A quick note - while I was writing this, I discovered that another blogger by the name of Natlie Reed wrote an excellent post on why the "progressive" notions of "non-western" cultures are just as dehumanizing and harmful as the attitudes that they claim to be trying to correct.  Read it here.

*For the record, most of us routinely worked with native consultants and informants and worked to make sure that we were accurately reflecting what they told us in our work.  Such a method is not without it's own flaws and pitfalls, to be certain, but it is more than Stan was doing in his work.  Again, the irony of it all was astounding.


Douglas La Rose said...

This topic is the bane of my existence. It seems that everyone except Africans wants to blame the disparaging economic situation in Africa on colonialism. Most Africans see the connection, but they do not want or need a scapegoat. Most Africans view aid dependency and corruption as the causes of economic strife in Africa. Meanwhile, academics in the U.S go on and on about how the West has "corrupted" indigenous Africans, while most people living in urban Accra (the capital of Ghana) want iPads and middle-class jobs. What do we tell them? "Oh hey, pick up your sword and shield and go back to your traditions." I might be getting a bit off topic here, but I find it insincere when people talk about racism, colonialism, and the "evil effects of globalization" without considering peoples' actual dreams and desires. You can't force people to be "traditional" any more than you can force them to be "modern." What makes your story easier to handle is that India is at least an emerging economy, but damn "us" (what does America have to do with it anyway?) for their success!

Anthroslug said...

As I have become more aware (in part from hearing what you have to say, Doug, and in part from reading, listening to BBC radio, etc.), I have begun to realize that many of the best intentioned acts by people in the U.S. and Europe towards Africa, parts of Asia, and parts of South and Central America are based on some fundamentally flawed assumptions both of what people in those regions want, and in what they actually need.

Jack Heron said...

This is something I've encountered too. I'm of mixed British-Indian descent - by which I mean several generations of Brits, Indians and British-Indians marrying in all sorts of different combinations and moving back and forward between the two countries at intervals. This surprises a lot of people. Not the mixed descent itself (not rare here in England), but most people's perception of the cultural relationships between Britain and India is one of a brief period of segregated domination in the late nineteenth century followed by Indian migrations to Britain post-WWII. 'Anglo-Indian' to most people therefore means the integrated descendants of recent immigrants, or else the offspring of a colonial official and his unofficial local wife.
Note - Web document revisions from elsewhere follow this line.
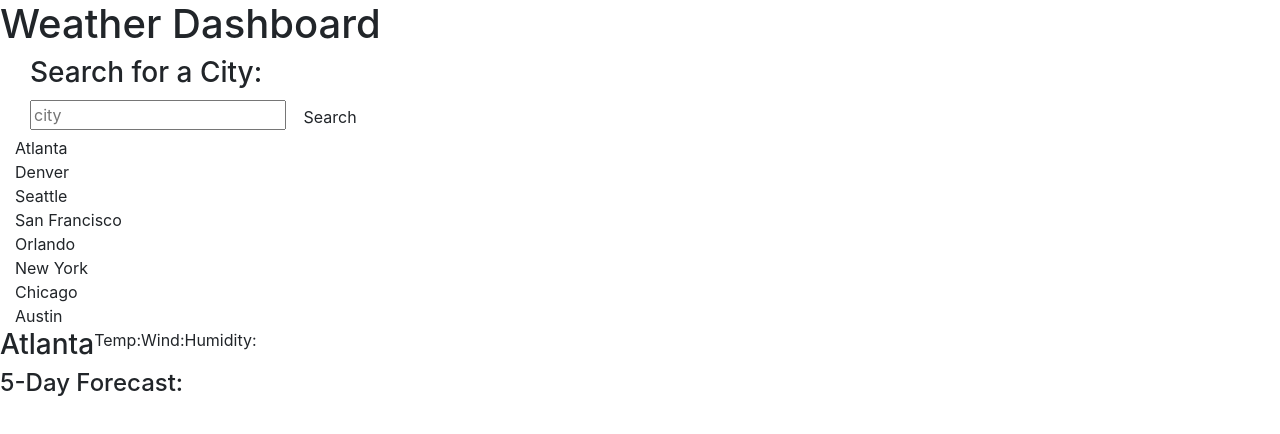
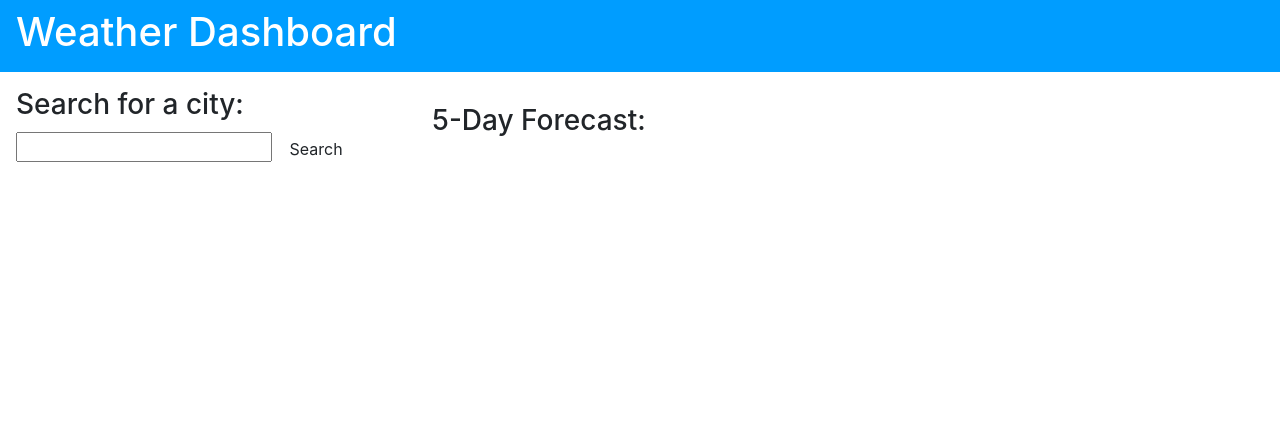
Before and after one commit to aberger3647/weather-dashboard, a plain HTML site: page index.html in a window 1280 px wide. Drawn offline with nearby package versions, Linux system fonts and the light colour scheme.

Commit message:
fix styling and layout

```diff
--- a/index.html
+++ b/index.html
@@ -5,62 +5,53 @@
   <meta charset="UTF-8">
   <meta name="viewport" content="width=device-width, initial-scale=1.0">
   <meta http-equiv="X-UA-Compatible" content="ie=edge">
+  <meta name="Description" content="Get weather data from any city" />
   <link rel="stylesheet" href="https://cdnjs.cloudflare.com/ajax/libs/twitter-bootstrap/4.5.0/css/bootstrap.min.css">
+  <link rel="stylesheet" href="./style.css">
   <title>Weather Dashboard</title>
 </head>
 
-<body class="flex-column min-100-vh">
-  <header>
+<body>
+
+  <nav class="navbar navbar-expand-lg custom-navbar">
     <h1>Weather Dashboard</h1>
-  </header>
+  </nav>
+
+<div class="main d-flex p-3">
 
     <div class="col-md-4">
-
-      <div class="container" id="city-search">
-        <h3>Search for a City:</h3>
+        <div class="row" id="city-search">
+            <h3>Search for a city:</h3>
             <form id="city-form">
-          <input name="city" id="city" type="text" placeholder="city">
+                <input name="city" id="city" type="text">
                 <button type="submit" class="btn" id="search-btn">Search</button>
               </form>
         </div>
 
-      <div class="container" id="city-buttons">
-
-        <a class="row" class="btn btn-block p-3 my-2 btn-info">Atlanta</a>
-        <a class="row" class="btn btn-block p-3 my-2 btn-info">Denver</a>
-        <a class="row" class="btn btn-block p-3 my-2 btn-info">Seattle</a>
-        <a class="row" class="btn btn-block p-3 my-2 btn-info">San Francisco</a>
-        <a class="row" class="btn btn-block p-3 my-2 btn-info">Orlando</a>
-        <a class="row" class="btn btn-block p-3 my-2 btn-info">New York</a>
-        <a class="row" class="btn btn-block p-3 my-2 btn-info">Chicago</a>
-        <a class="row" class="btn btn-block p-3 my-2 btn-info">Austin</a>
+        <div class="row" id="search-history"></div>
 
     </div>
 
+    <div class="col-md-8">
+
+        <div class="row" id="todays-forecast">
+            <h3 id="current-city"></h3>
+            <h2 id="current-date"></h2>
+            <p id="current-temp"></p>
+            <p id="current-wind"></p>
+            <p id="current-humidity"></p>
         </div>
 
-    <div class="col-md-8" id="forecast">
+        <div class="row"><h3>5-Day Forecast:</h3></div>
 
-        <div class="row" id="todays-forecast">
-            <h3>Atlanta</h3>
-            <p id="current-temp">Temp:</p>
-            <p id="current-wind">Wind:</p>
-            <p id="current-humidity">Humidity:</p>
+        <div class="row" id="five-day-forecast"></div>
     </div>
 
-        <div class="row" id="five-day-forecast">
+</body>
 
-            <h4>5-Day Forecast:</h4>
-
-
-        </div>
-    </div>
-
-  </main>
 <script src="https://cdnjs.cloudflare.com/ajax/libs/jquery/3.5.1/jquery.slim.min.js"></script>
 <script src="https://cdnjs.cloudflare.com/ajax/libs/twitter-bootstrap/4.5.0/js/bootstrap.min.js"></script>
 <script src="https://cdnjs.cloudflare.com/ajax/libs/moment.js/2.29.4/moment.min.js"></script>
 <script src="./script.js"></script>
-</body>
 
 </html>
--- a/script.js
+++ b/script.js
@@ -2,8 +2,9 @@ var submitButtonEl = $('#search-btn');
 var currentTemp = $('#current-temp');
 var currentWind = $('#current-wind');
 var currentHumidity = $('#current-humidity');
+var currentCity = $('#current-city');
 
-var getWeather = function (lat, lon) {
+var getFiveDayForecast = function (lat, lon) {
     var apiUrl = `https://api.openweathermap.org/data/2.5/forecast?lat=${lat}&lon=${lon}&units=imperial&appid=4709f071f7e8e51ca2c428e9f96726ca`;
     fetch(apiUrl)
     .then(function (response) {
@@ -13,20 +14,22 @@ var getWeather = function (lat, lon) {
         console.log(data);
         var fiveDayForecast = $('#five-day-forecast');
         for (var i = 0; i < data.list.length; i+=8) {
-            var html = ` <div class="card" style="width: 18rem;">
+            var html = `
+            <div class="card-deck">
+                <div class="card" style="width: 10rem; background-color: rgb(0, 157, 255);">
                     <div class="card-body">
-              <h5 class="card-title">Date: ${moment.unix(data.list[i].dt).format('MM/DD/YYYY')}</h5>
+                        <h5 class="card-title">${moment.unix(data.list[i].dt).format('MM/DD/YYYY')}</h5>
                         <img src="http://openweathermap.org/img/wn/${data.list[i].weather[0].icon}@2x.png">
                         <p class="card-text">Temp: ${data.list[i].main.temp}</p>
                         <p class="card-text">Wind: ${data.list[i].wind.speed}</p>
                         <p class="card-text">Humidity: ${data.list[i].main.humidity}</p>
+                    </div>
                  </div>
             </div>`
           fiveDayForecast.append(html);
         }
     })
 }
-
 
 var getCurrentWeather = function (lat, lon) {
     var apiUrl = `https://api.openweathermap.org/data/2.5/weather?lat=${lat}&lon=${lon}&units=imperial&appid=4709f071f7e8e51ca2c428e9f96726ca`;
@@ -43,7 +46,6 @@ var getCurrentWeather = function (lat, lon) {
 }
 
 var getCoordinates = function(event) {
-
     event.preventDefault();
     var cityInputEl = $('#city');
     console.log(cityInputEl);
@@ -54,9 +56,13 @@ var getCoordinates = function(event) {
         })
         .then(function (data) {
             console.log(data);
-            getWeather(data[0].lat, data[0].lon);
+            getFiveDayForecast(data[0].lat, data[0].lon);
             getCurrentWeather(data[0].lat, data[0].lon);
         })
 }
 
 submitButtonEl.on('click', getCoordinates);
+
+// display current city on page with localstorage
+// currentCity.text() = $('#city');
+// clear search bar and cards
--- /dev/null
+++ b/style.css
@@ -0,0 +1,7 @@
+.custom-navbar {
+  background-color: rgb(0, 157, 255);
+}
+
+h1 {
+  color: white;
+}
```
Also changed, not shown: 06-server-side-apis-homework-demo.png (added), 1 other file. Lines whose indentation alone changed are shown as unchanged.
The British, however, were in India for a good while - over three hundred years, if we count from the first outposts of the East India Company down to Independence. The character of the presence changed repeatedly. There was room for a good deal of movement and intermixing: Oxford-educated Bengali princes, Scottish traders who ended up staying in Mumbai, Indian cooks founding restaurants in London (not a recent innovation at all, there were curry houses in that city long before Victoria came to the throne). Like in any empire, the Raj had its mix of oppression, brutality, cultural flowering, trade, war, peace, love, hate, integration and segregation. Colonialism is difficult to judge because it was so big and consisted of so many people. How it started was not what it became and though wandering over to steal other people's countries with an army is hardly a moral action, trying to judge whether three centuries of interaction is Good or Bad can never be anything but an awful simplification. My own awfully simplified and limited opinion is that (in the case of India at least) it is not something I would have wished to happen beforehand, but nor is it something I can wholly reject after the fact.
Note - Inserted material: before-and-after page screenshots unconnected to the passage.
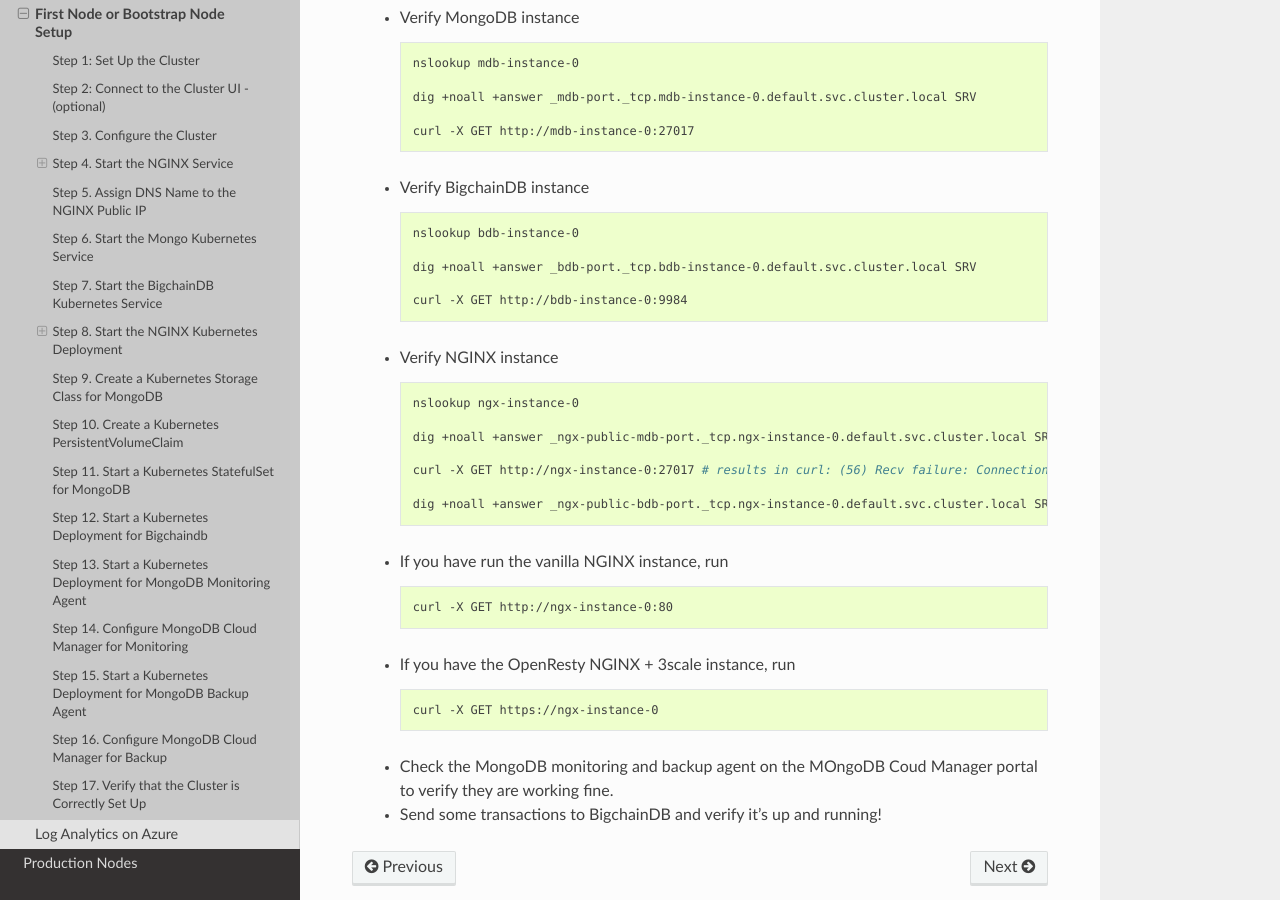
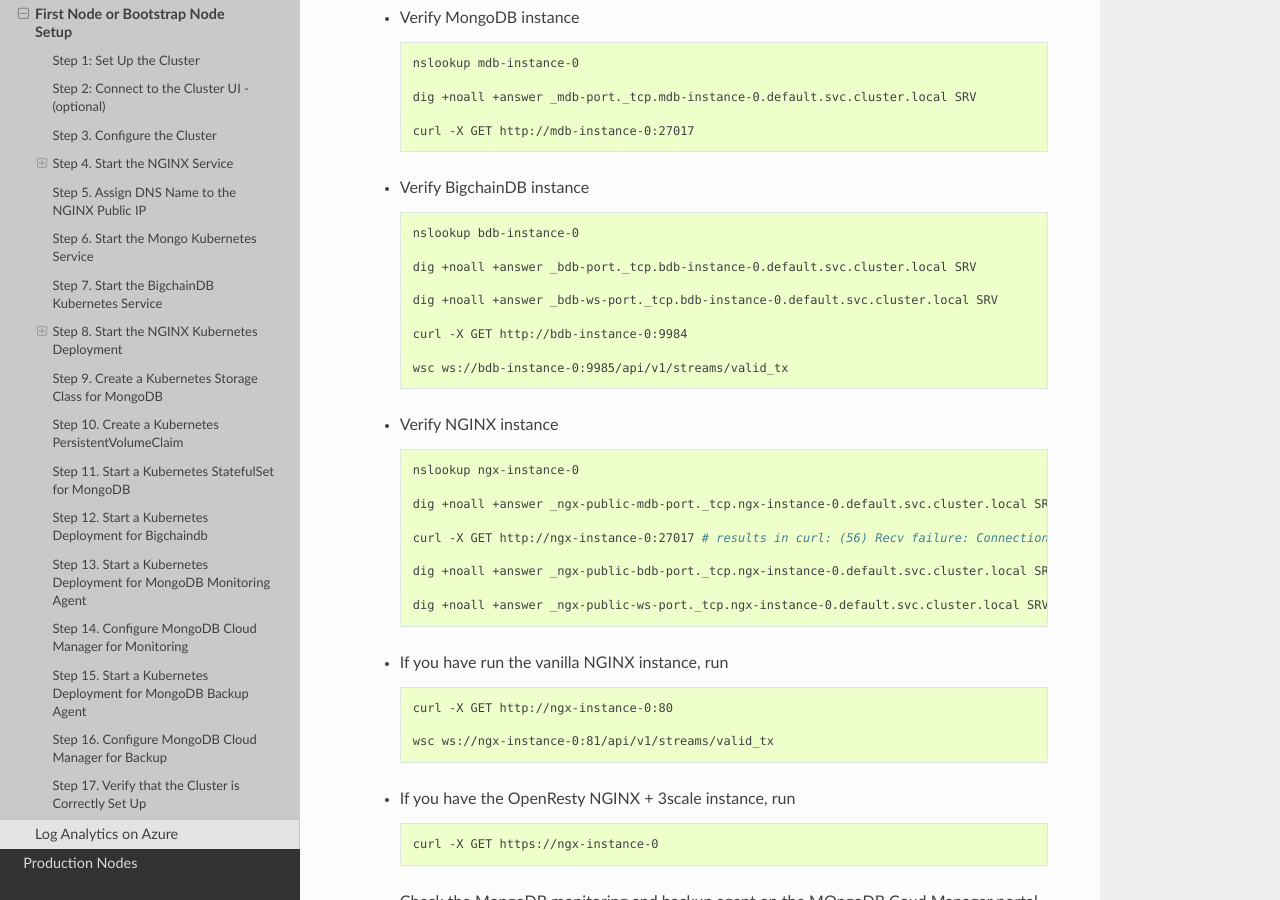
Before and after one commit to bigchaindb/bigchaindb, a Sphinx documentation site: the page built from docs/server/source/cloud-deployment-templates/first-node.rst, in a window 1280 px wide and 900 px high, scrolled down 6371 px. Built offline with Sphinx 7.4.7 and the Read the Docs theme 2.0.0, drawn with Linux system fonts in a browser that asks for light colours; pages that are not in the unit, such as notebooks, are missing from menus.

```diff
--- a/docs/server/source/cloud-deployment-templates/first-node.rst
+++ b/docs/server/source/cloud-deployment-templates/first-node.rst
@@ -3,6 +3,7 @@
 
 This document is a work in progress and will evolve over time to include
 security, websocket and other settings.
+
 
 Step 1: Set Up the Cluster
 --------------------------
@@ -422,7 +423,11 @@
 
         dig +noall +answer _bdb-port._tcp.bdb-instance-0.default.svc.cluster.local SRV
 
+        dig +noall +answer _bdb-ws-port._tcp.bdb-instance-0.default.svc.cluster.local SRV
+
         curl -X GET http://bdb-instance-0:9984
+
+        wsc ws://bdb-instance-0:9985/api/v1/streams/valid_tx
 
   * Verify NGINX instance
 
@@ -436,11 +441,15 @@
 
         dig +noall +answer _ngx-public-bdb-port._tcp.ngx-instance-0.default.svc.cluster.local SRV
 
+        dig +noall +answer _ngx-public-ws-port._tcp.ngx-instance-0.default.svc.cluster.local SRV
+
   * If you have run the vanilla NGINX instance, run
 
     .. code:: bash
 
         curl -X GET http://ngx-instance-0:80
+
+        wsc ws://ngx-instance-0:81/api/v1/streams/valid_tx
 
   * If you have the OpenResty NGINX + 3scale instance, run
 
```
Also changed, not shown: 5 other files.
Anthroslug said...

Jack Heron - that is an excellent summary of how history in general should be viewed - whether particular events are good or bad (and they are almost always a very complicated mix) is to a large degree irrelevant in the face of the long-term fallout of those events.